It’ll be a supreme long shot. Victorino, 35, Victorino suffered a calf injury during spring training and missed all of spring training. Last year he played in only 71 games between the Red Sox and Angels, and 30 in 2014 with the Red Sox. He was last healthy and effective in 2013. In a league where older players don’t do as well as they used to, it seems unlikely that he’ll be able to find a gig.

If this is the end of the road for the Flyin’ Hawaiian, he’ll finish with a career batting line of .2750/.340/.425 with 108 homers, 489 RBI, 231 stolen bases and four Gold Glove Awards in 12 seasons. He also has two World Series rings, from the 2008 Phillies and the 2013 Red Sox. He was a two-time All-Star.

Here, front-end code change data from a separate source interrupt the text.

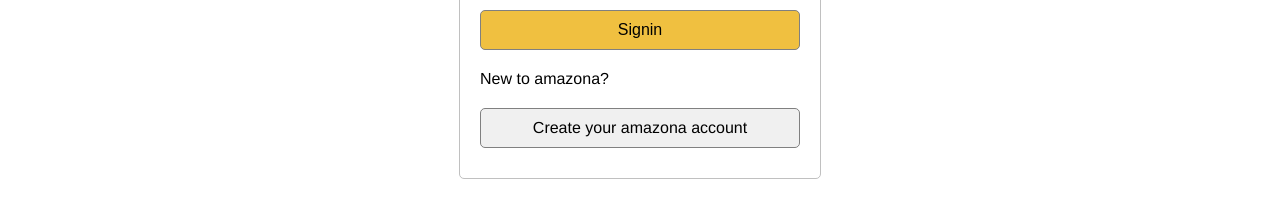
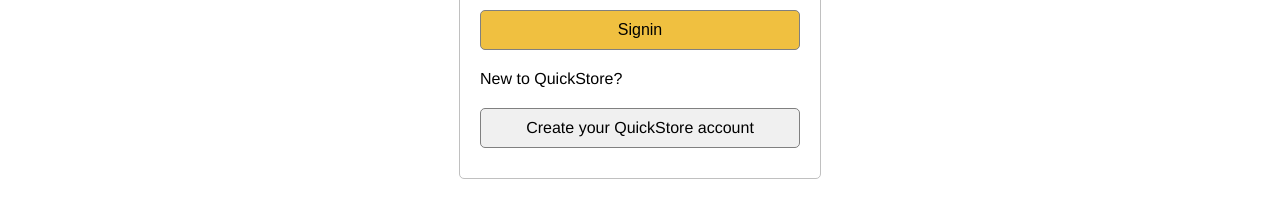
Before and after one commit to nxmita/ecommerce, a React (Create React App) app in the folder frontend/: page /signin in a window 1280 px wide. Shown: the part 345-543 px from the top of the page. Built offline with nearby package versions, Linux system fonts and the light colour scheme.

Commit message:
Login fixed

```diff
--- a/frontend/src/screens/RegisterScreen.js
+++ b/frontend/src/screens/RegisterScreen.js
@@ -66,7 +66,7 @@
         </li>
         <li>
           Already have an account?
-          <Link to={redirect === "/" ? "signin" : "signin?redirect=" + redirect} className="button secondary text-center" >Create your amazona account</Link>
+          <Link to={redirect === "/" ? "signin" : "signin?redirect=" + redirect} className="button secondary text-center" >Login</Link>
 
         </li>
 
--- a/frontend/src/screens/SigninScreen.js
+++ b/frontend/src/screens/SigninScreen.js
@@ -51,10 +51,10 @@
           <button type="submit" className="button primary">Signin</button>
         </li>
         <li>
-          New to amazona?
+          New to QuickStore?
         </li>
         <li>
-          <Link to={redirect === "/" ? "register" : "register?redirect=" + redirect} className="button secondary text-center" >Create your amazona account</Link>
+          <Link to={redirect === "/" ? "register" : "register?redirect=" + redirect} className="button secondary text-center" >Create your QuickStore account</Link>
         </li>
       </ul>
     </form>
```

Maybe not the way he wanted to end his career, if this is indeed the end, but Victorino had a fine career while it lasted.